State of the Industry 2009: Technology

October 1, 2008

MHE's State of the Industry Survey findings show that 44.6% of those surveyed did not envision using or implementing any advanced technological innovations, such as online physician visits.

MHE's State Of The Industry Survey findings show that 44.6% of those surveyed did not envision using or implementing any of the technological innovations listed. This could mean that there is no clear direction on where healthcare organizations want to focus their resources, say industry experts.

"The disparity between tools that manage risk and those that manage access demonstrates an indecisive market," says Jerry Osband, MD, chief medical officer at TriZetto. "Healthcare buyers are unclear on which solutions will bring them the strongest return for both the near and long term. All [of the innovations listed] are progressive technologies, but no one approach is perceived as showing a clear benefit, despite existing capabilities."

INTERACTIVE AND ONLINE

Risk management and access are top-of-mind with respondents-indicated by the almost 41% of them who said they will use interactive chronic care management and appointment scheduling online.

"It is critical for healthcare executives to manage both access and risk to be successful," Dr. Osband says. "Interactive chronic care management tools enable the management of clinical identification and risk management, while online appointment scheduling enables the management of member access.
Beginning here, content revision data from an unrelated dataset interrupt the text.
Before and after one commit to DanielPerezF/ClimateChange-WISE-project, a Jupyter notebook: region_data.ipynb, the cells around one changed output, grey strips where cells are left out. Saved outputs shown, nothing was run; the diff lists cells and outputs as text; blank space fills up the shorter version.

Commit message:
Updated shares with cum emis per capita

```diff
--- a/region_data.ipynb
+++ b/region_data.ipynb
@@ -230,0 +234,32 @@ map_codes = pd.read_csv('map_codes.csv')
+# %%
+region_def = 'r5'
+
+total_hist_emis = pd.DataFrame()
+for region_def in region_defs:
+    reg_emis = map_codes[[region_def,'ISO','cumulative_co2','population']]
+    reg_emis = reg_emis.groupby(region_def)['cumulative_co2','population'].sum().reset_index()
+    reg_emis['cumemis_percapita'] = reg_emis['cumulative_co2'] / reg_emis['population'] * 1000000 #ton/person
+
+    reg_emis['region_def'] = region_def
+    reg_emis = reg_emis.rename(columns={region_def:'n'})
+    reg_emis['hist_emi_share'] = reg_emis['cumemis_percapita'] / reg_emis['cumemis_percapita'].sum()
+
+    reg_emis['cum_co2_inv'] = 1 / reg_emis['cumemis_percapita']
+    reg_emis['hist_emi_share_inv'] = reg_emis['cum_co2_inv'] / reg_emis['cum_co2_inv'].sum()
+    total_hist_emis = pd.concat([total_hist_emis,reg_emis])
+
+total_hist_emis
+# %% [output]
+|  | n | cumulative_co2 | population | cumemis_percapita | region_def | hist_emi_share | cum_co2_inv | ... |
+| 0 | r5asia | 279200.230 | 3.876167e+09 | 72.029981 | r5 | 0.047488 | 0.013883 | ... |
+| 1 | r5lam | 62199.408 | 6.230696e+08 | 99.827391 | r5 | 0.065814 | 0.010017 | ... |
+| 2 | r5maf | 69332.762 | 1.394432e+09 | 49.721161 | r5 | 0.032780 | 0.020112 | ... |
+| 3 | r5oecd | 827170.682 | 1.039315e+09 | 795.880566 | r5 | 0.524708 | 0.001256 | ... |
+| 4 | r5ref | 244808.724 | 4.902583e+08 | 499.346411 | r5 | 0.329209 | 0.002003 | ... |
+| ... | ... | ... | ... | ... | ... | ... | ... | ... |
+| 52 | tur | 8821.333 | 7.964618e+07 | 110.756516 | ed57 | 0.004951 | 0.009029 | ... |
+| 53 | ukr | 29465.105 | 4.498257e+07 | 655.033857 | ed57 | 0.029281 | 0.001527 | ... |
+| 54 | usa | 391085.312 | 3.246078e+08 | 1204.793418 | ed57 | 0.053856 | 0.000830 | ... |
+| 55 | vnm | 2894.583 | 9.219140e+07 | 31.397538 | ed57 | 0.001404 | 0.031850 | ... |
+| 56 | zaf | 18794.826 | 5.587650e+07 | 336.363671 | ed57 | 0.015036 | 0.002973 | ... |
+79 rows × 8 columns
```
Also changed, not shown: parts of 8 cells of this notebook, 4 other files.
These two options are the logical top choices, given the priorities of managed care executives."

ROUTINE INTERACTION

Keckley says that the MHE data points to routine interaction with patients and pharmacies-"appropriately setting the stage for technology-enabled self-care via in-home monitoring devices and personal health records.

"These technologies exist already, but their use has been limited due to payment by plans as the rationale for non-use," Keckley continues. "Ironically, patients including seniors, enthusiastically support their use and prefer physicians who use technology appropriately."

That said, member education about the clinical and financial improvements achieved through technology-enabled care management must be a top priority for plans.

"Consumers want improved accuracy in their diagnostics and treatment plans that reduce the incidence of bad outcomes," Keckley says. "These are achieved best using technology."